A stakeholder approach to electronic commerce diffusion
The evolution of electronic commerce as a global technological innovation raised a number of issues related to its adoption. Specifically, although electronic commerce use by companies has been associated with significant opportunities for growth, it has not been adopted in full. Small and Medium Size Enterprises (SMEs) in particular seem to hesitate to invest in electronic commerce technologies for reasons related to lack of awareness and concerns about security, human resources and cost. This phenomenon points to a need for effective electronic commerce diffusion strategies by policy makers in various levels of decision-making. This research recognises the importance of electronic commerce and realises the difficulties involved in its effective adoption. For that reason it offers an in-depth study of the electronic commerce diffusion process by examining the roles, activities and relationships of the entities involved in this process. Theories that support the research effort are innovation diffusion and stakeholder theories, which are synthesised in order to develop a framework that illustrates how the gaps in the literature can be bridged and how it can be used as an instrument to guide empirical work in the field of electronic commerce diffusion. The empirical contexts of the research are two projects on electronic commerce diffusion, which are analysed using an interpretive and qualitative research approach. The study concludes with specific implications for stakeholders involved in the provision of information and advice about electronic commerce and related consequences for diffusion receivers. The findings of this research can be useful for all stakeholders in the field, as they can get a better understanding of their own position as well as that of other actors in the context.
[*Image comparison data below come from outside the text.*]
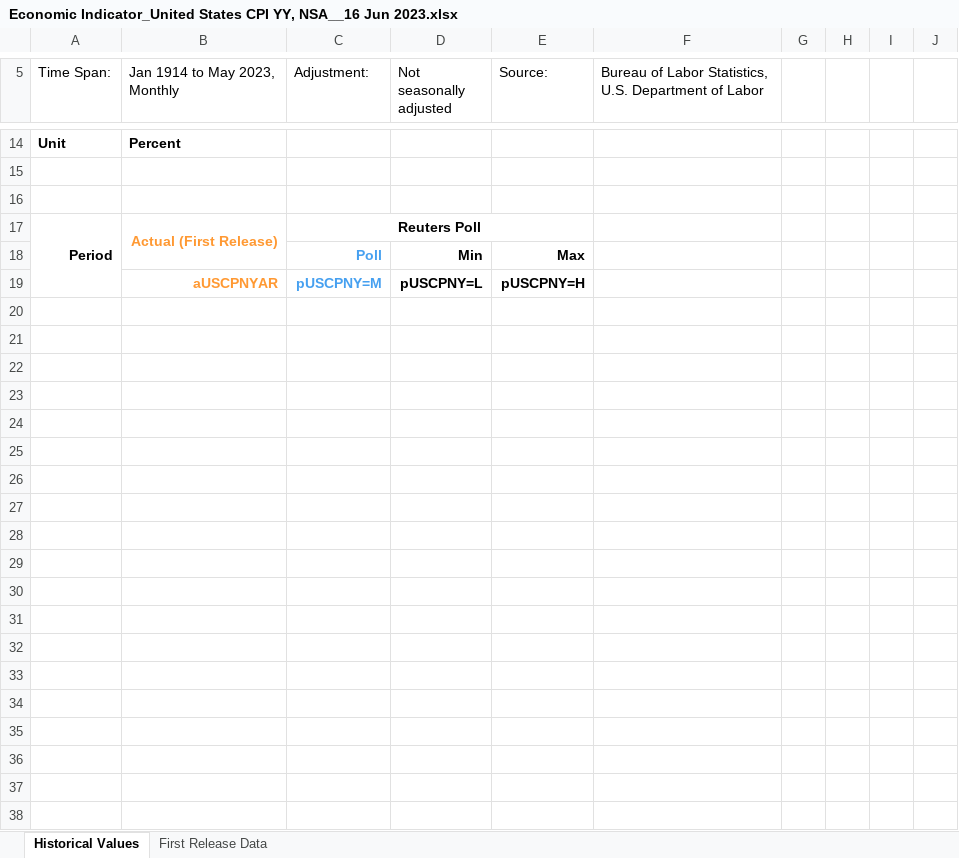
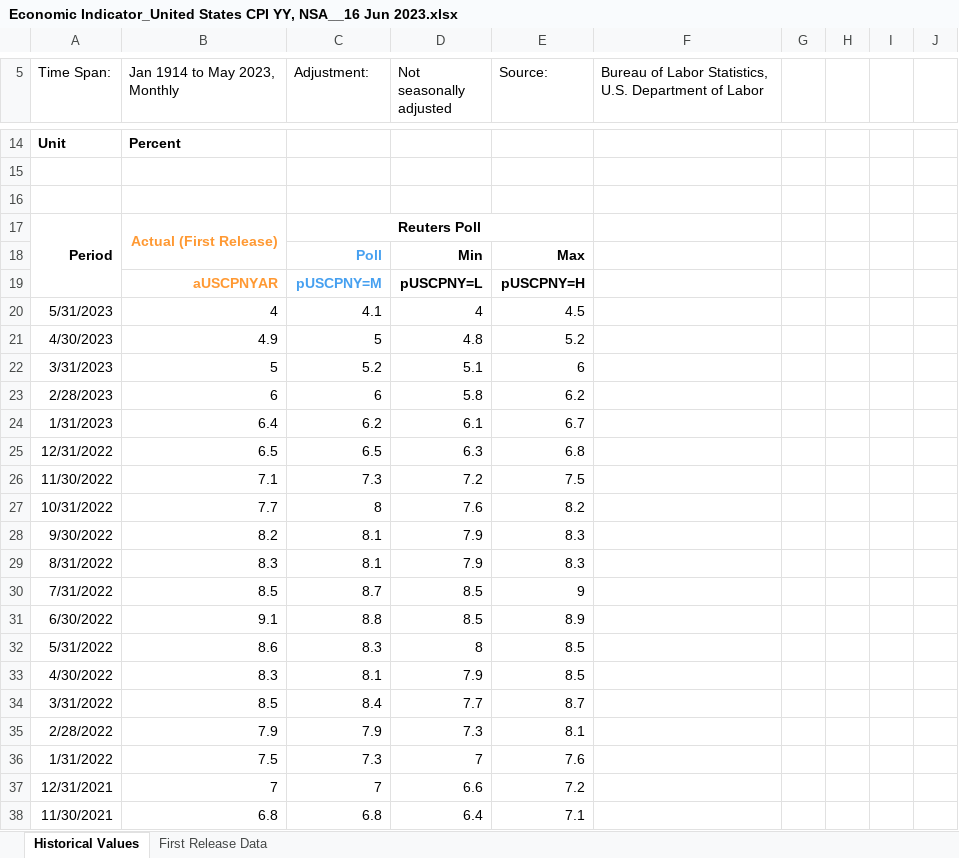
Before and after one commit to AnnyYang2000/Annie, an Excel workbook: Economic Indicator_United States CPI YY, NSA__16 Jun 2023.xlsx, sheet Historical Values, drawn as a sheet; only a part is shown, gaps mark what is left out; values as stored, in another font and other column widths than the file's, no borders; the diff covers the shown part only; the diff names each change by its address in the sheet, - before the commit and + after, or states it on an @@ line.

Commit message:
Add files via upload

```diff
--- a/Economic Indicator_United States CPI YY, NSA__16 Jun 2023.xlsx (sheet Historical Values)
+++ b/Economic Indicator_United States CPI YY, NSA__16 Jun 2023.xlsx (sheet Historical Values)
+row 20: 5/31/2023 | 4 | 4.1 | 4 | 4.5
+row 21: 4/30/2023 | 4.9 | 5 | 4.8 | 5.2
+row 22: 3/31/2023 | 5 | 5.2 | 5.1 | 6
+row 23: 2/28/2023 | 6 | 6 | 5.8 | 6.2
+row 24: 1/31/2023 | 6.4 | 6.2 | 6.1 | 6.7
+row 25: 12/31/2022 | 6.5 | 6.5 | 6.3 | 6.8
+row 26: 11/30/2022 | 7.1 | 7.3 | 7.2 | 7.5
+row 27: 10/31/2022 | 7.7 | 8 | 7.6 | 8.2
+row 28: 9/30/2022 | 8.2 | 8.1 | 7.9 | 8.3
+row 29: 8/31/2022 | 8.3 | 8.1 | 7.9 | 8.3
+row 30: 7/31/2022 | 8.5 | 8.7 | 8.5 | 9
+row 31: 6/30/2022 | 9.1 | 8.8 | 8.5 | 8.9
+row 32: 5/31/2022 | 8.6 | 8.3 | 8 | 8.5
+row 33: 4/30/2022 | 8.3 | 8.1 | 7.9 | 8.5
+row 34: 3/31/2022 | 8.5 | 8.4 | 7.7 | 8.7
+row 35: 2/28/2022 | 7.9 | 7.9 | 7.3 | 8.1
+row 36: 1/31/2022 | 7.5 | 7.3 | 7 | 7.6
+row 37: 12/31/2021 | 7 | 7 | 6.6 | 7.2
+row 38: 11/30/2021 | 6.8 | 6.8 | 6.4 | 7.1
```
Also changed, not shown: 101 added rows and 1 edited cell elsewhere in this sheet.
Additionally, researchers in similar areas can find this work useful as a way to approach the study of the diffusion.